TASK TO CARRY OUT => In the records, find each line where "payments" occurs, and copy it.

MATERIAL SHOWN =>
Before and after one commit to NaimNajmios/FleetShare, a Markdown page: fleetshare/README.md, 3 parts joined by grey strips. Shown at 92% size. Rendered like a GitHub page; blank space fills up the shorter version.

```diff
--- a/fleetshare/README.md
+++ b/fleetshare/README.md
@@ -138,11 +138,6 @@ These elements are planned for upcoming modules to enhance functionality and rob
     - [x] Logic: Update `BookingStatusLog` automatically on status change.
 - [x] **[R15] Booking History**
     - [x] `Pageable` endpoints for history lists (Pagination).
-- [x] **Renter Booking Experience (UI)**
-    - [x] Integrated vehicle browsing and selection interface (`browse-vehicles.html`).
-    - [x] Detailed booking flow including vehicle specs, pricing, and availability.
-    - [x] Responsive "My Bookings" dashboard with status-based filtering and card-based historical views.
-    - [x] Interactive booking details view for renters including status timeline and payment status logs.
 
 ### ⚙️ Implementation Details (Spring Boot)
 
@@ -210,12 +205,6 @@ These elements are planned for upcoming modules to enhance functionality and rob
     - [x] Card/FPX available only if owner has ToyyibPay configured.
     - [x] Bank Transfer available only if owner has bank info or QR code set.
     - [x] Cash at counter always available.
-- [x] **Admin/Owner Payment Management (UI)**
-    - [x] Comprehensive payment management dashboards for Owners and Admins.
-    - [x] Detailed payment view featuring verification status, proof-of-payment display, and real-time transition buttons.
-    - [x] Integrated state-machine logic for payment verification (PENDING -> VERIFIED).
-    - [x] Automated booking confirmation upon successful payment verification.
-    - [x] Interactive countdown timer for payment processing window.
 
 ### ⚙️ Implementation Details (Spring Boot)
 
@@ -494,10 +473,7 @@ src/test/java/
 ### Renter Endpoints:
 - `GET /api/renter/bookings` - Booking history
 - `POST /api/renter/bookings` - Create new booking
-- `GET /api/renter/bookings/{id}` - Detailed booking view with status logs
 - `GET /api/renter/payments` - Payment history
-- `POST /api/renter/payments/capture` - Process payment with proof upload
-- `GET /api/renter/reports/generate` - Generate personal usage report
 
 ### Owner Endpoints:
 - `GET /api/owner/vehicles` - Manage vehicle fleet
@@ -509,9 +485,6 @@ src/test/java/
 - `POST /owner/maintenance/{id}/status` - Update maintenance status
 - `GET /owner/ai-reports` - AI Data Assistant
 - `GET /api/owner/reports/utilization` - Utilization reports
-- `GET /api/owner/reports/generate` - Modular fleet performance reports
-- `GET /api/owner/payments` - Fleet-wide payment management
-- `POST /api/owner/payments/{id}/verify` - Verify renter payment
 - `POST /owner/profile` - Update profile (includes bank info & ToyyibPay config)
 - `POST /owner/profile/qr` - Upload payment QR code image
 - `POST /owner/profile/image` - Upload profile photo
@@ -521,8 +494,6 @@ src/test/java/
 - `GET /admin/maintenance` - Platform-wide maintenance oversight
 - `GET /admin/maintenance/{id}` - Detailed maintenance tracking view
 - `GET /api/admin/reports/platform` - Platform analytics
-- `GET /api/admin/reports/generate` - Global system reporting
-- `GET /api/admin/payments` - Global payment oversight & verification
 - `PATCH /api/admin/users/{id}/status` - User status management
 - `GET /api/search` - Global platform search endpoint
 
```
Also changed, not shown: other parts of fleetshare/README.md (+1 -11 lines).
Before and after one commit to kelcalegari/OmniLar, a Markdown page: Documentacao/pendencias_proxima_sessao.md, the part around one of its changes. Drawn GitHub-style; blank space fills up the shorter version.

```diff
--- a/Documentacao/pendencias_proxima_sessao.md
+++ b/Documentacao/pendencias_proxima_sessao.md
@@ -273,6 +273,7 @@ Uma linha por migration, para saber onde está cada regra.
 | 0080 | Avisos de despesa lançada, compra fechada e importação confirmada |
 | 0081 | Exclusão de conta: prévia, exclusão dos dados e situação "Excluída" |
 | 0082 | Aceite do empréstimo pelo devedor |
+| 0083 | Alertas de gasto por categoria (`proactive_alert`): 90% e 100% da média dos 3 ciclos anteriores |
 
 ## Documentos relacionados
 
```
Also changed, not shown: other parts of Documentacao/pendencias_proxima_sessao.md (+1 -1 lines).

ANSWER FOR THIS EXERCISE =>
 - `GET /api/renter/payments` - Payment history
-- `POST /api/renter/payments/capture` - Process payment with proof upload
-- `GET /api/owner/payments` - Fleet-wide payment management
-- `POST /api/owner/payments/{id}/verify` - Verify renter payment
-- `GET /api/admin/payments` - Global payment oversight & verification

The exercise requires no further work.